WHAT IS EXPECTED:
Below is a set of records, and all of them should be retyped exactly, minus the pictures.

MATERIAL FOR THIS EXERCISE:
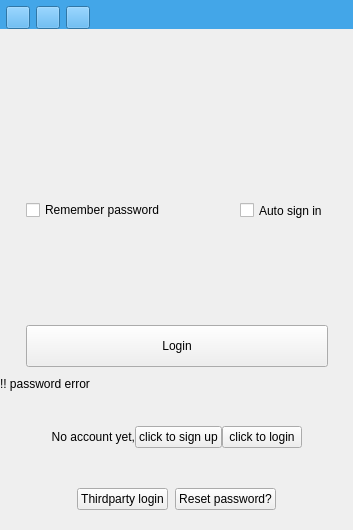
WizTeam/WizQTClient, file src/ui/wizLoginWidget.ui: the form before one commit.
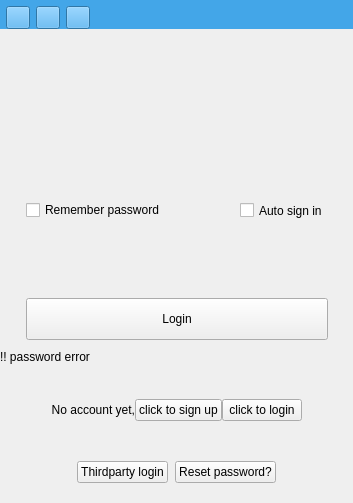
The form after the commit. Custom widgets are drawn as their Qt base class.

Commit message: logindialog size

```diff
--- a/src/ui/wizLoginWidget.ui
+++ b/src/ui/wizLoginWidget.ui
@@ -7,7 +7,7 @@
     <x>0</x>
     <y>0</y>
     <width>353</width>
-    <height>530</height>
+    <height>503</height>
    </rect>
   </property>
   <property name="windowTitle">
@@ -128,12 +128,6 @@
    </item>
    <item>
     <widget class="QStackedWidget" name="stackedWidget">
-     <property name="minimumSize">
-      <size>
-       <width>0</width>
-       <height>200</height>
-      </size>
-     </property>
      <property name="currentIndex">
       <number>0</number>
      </property>
@@ -166,7 +160,7 @@
            </property>
            <property name="sizeHint" stdset="0">
             <size>
-             <width>43</width>
+             <width>10</width>
              <height>20</height>
             </size>
            </property>
@@ -282,7 +276,7 @@
              <property name="sizeHint" stdset="0">
               <size>
                <width>20</width>
-               <height>13</height>
+               <height>5</height>
               </size>
              </property>
             </spacer>
@@ -325,7 +319,7 @@
            </property>
            <property name="sizeHint" stdset="0">
             <size>
-             <width>42</width>
+             <width>10</width>
              <height>20</height>
             </size>
            </property>
```
Left out of the diff: 2 changed lines with no effect on the pictures.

RESULT FOR THIS EXERCISE:
WizTeam/WizQTClient, file src/ui/wizLoginWidget.ui: the form before one commit.
The form after the commit. Custom widgets are drawn as their Qt base class.

Commit message: logindialog size

```diff
--- a/src/ui/wizLoginWidget.ui
+++ b/src/ui/wizLoginWidget.ui
@@ -7,7 +7,7 @@
     <x>0</x>
     <y>0</y>
     <width>353</width>
-    <height>530</height>
+    <height>503</height>
    </rect>
   </property>
   <property name="windowTitle">
@@ -128,12 +128,6 @@
    </item>
    <item>
     <widget class="QStackedWidget" name="stackedWidget">
-     <property name="minimumSize">
-      <size>
-       <width>0</width>
-       <height>200</height>
-      </size>
-     </property>
      <property name="currentIndex">
       <number>0</number>
      </property>
@@ -166,7 +160,7 @@
            </property>
            <property name="sizeHint" stdset="0">
             <size>
-             <width>43</width>
+             <width>10</width>
              <height>20</height>
             </size>
            </property>
@@ -282,7 +276,7 @@
              <property name="sizeHint" stdset="0">
               <size>
                <width>20</width>
-               <height>13</height>
+               <height>5</height>
               </size>
              </property>
             </spacer>
@@ -325,7 +319,7 @@
            </property>
            <property name="sizeHint" stdset="0">
             <size>
-             <width>42</width>
+             <width>10</width>
              <height>20</height>
             </size>
            </property>
```
Left out of the diff: 2 changed lines with no effect on the pictures.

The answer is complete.